Victory in New Mexico

New Mexico is now officially the nineteenth state to have adopted the Next Generation Science Standards. On November 14, 2017, the New Mexico Register (containing the state's administrative rules) was updated to specify that the NGSS, along with six New-Mexico-specific additions, would be the New Mexico STEM-ready science standards. 

As NCSE previously reported, New Mexico was embroiled in controversy after the Public Education Department proposed the adoption of a set of standards modeled on the performance expectations of the NGSS, but revised to weaken their treatment of evolution, climate change, and the age of the earth.

The proposal was generally unpopular, with scientific, educational, environmental, business, and faith groups across the state expressing their opposition. Ultimately, the Public Education Department capitulated, expressing its intention to adopt the NGSS in their entirety with the addition of the six New-Mexico-specific standards.

With the publication of the new rules, that intention was fulfilled. In adopting the NGSS, New Mexico joins Arkansas, California, Connecticut, Delaware, Hawaii, Illinois, Iowa, Kansas, Kentucky, Maryland, Michigan, Nevada, New Hampshire, New Jersey, Oregon, Rhode Island, Vermont, and Washington, as well as the District of Columbia.

X
We can't afford to lose any time when it comes to the future of science education.

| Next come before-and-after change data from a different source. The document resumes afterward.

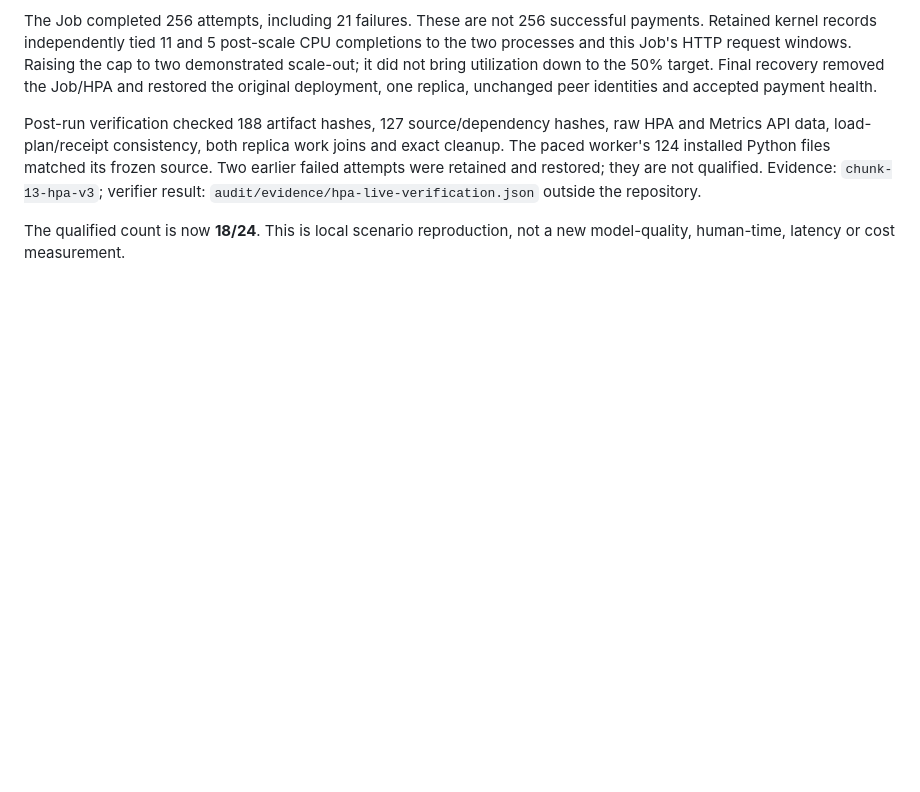
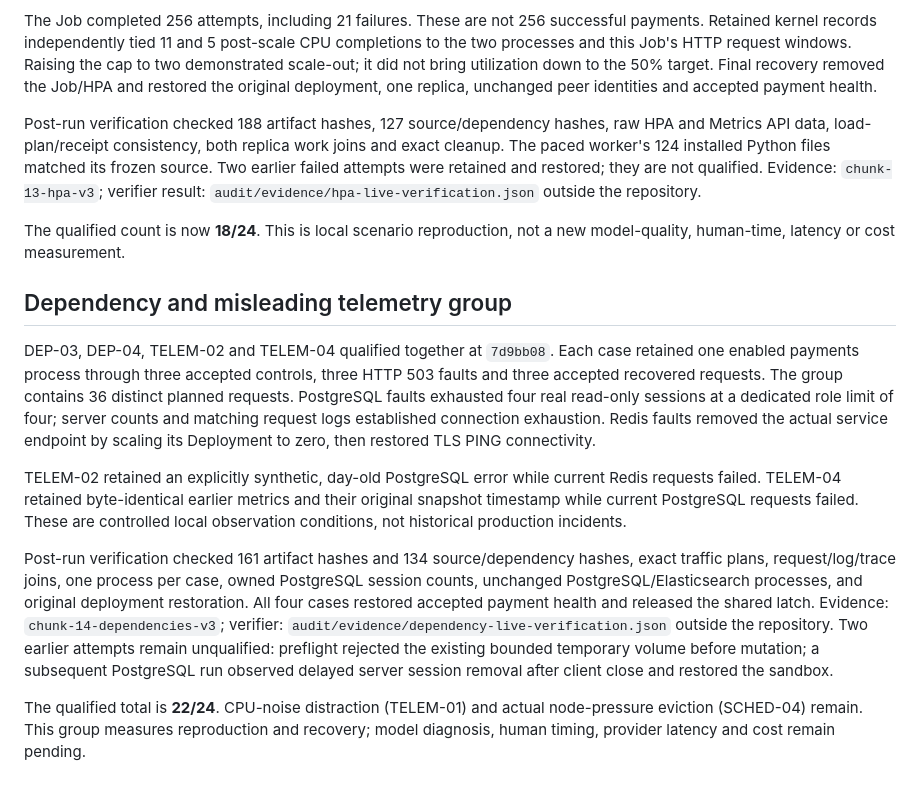
Before and after one commit to chinmayarvind23/pay-ops, a Markdown page: docs/results.md, the part around the change. GitHub-like rendering; blank space fills up the shorter version.

Commit message:
Record four verified dependency scenarios and 22 of 24 progress

```diff
--- a/docs/results.md
+++ b/docs/results.md
@@ -167,3 +167,33 @@ not qualified. Evidence: `chunk-13-hpa-v3`; verifier result:
 
 The qualified count is now **18/24**. This is local scenario reproduction, not a
 new model-quality, human-time, latency or cost measurement.
+
+
+## Dependency and misleading telemetry group
+
+DEP-03, DEP-04, TELEM-02 and TELEM-04 qualified together at `7d9bb08`.
+Each case retained one enabled payments process through three accepted controls,
+three HTTP 503 faults and three accepted recovered requests. The group contains
+36 distinct planned requests. PostgreSQL faults exhausted four real read-only
+sessions at a dedicated role limit of four; server counts and matching request
+logs established connection exhaustion. Redis faults removed the actual service
+endpoint by scaling its Deployment to zero, then restored TLS PING connectivity.
+
+TELEM-02 retained an explicitly synthetic, day-old PostgreSQL error while current
+Redis requests failed. TELEM-04 retained byte-identical earlier metrics and their
+original snapshot timestamp while current PostgreSQL requests failed. These are
+controlled local observation conditions, not historical production incidents.
+
+Post-run verification checked 161 artifact hashes and 134 source/dependency
+hashes, exact traffic plans, request/log/trace joins, one process per case, owned
+PostgreSQL session counts, unchanged PostgreSQL/Elasticsearch processes, and
+original deployment restoration. All four cases restored accepted payment health
+and released the shared latch. Evidence: `chunk-14-dependencies-v3`; verifier:
+`audit/evidence/dependency-live-verification.json` outside the repository.
+Two earlier attempts remain unqualified: preflight rejected the existing bounded
+temporary volume before mutation; a subsequent PostgreSQL run observed delayed
+server session removal after client close and restored the sandbox.
+
+The qualified total is **22/24**. CPU-noise distraction (TELEM-01) and actual
+node-pressure eviction (SCHED-04) remain. This group measures reproduction and
+recovery; model diagnosis, human timing, provider latency and cost remain pending.
```
Also changed, not shown: README.md (+1 -1 lines).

National Center for Science Education (NCSE) is a 501(c)(3) tax-exempt organization, EIN 11-2656357. NCSE is supported by individuals, foundations, and scientific societies. Review our annual audited financial statements and IRS 990 forms at GuideStar.

© Copyright 2019 National Center for Science Education. Privacy Policy and Disclaimer | Disclosures Required by State Law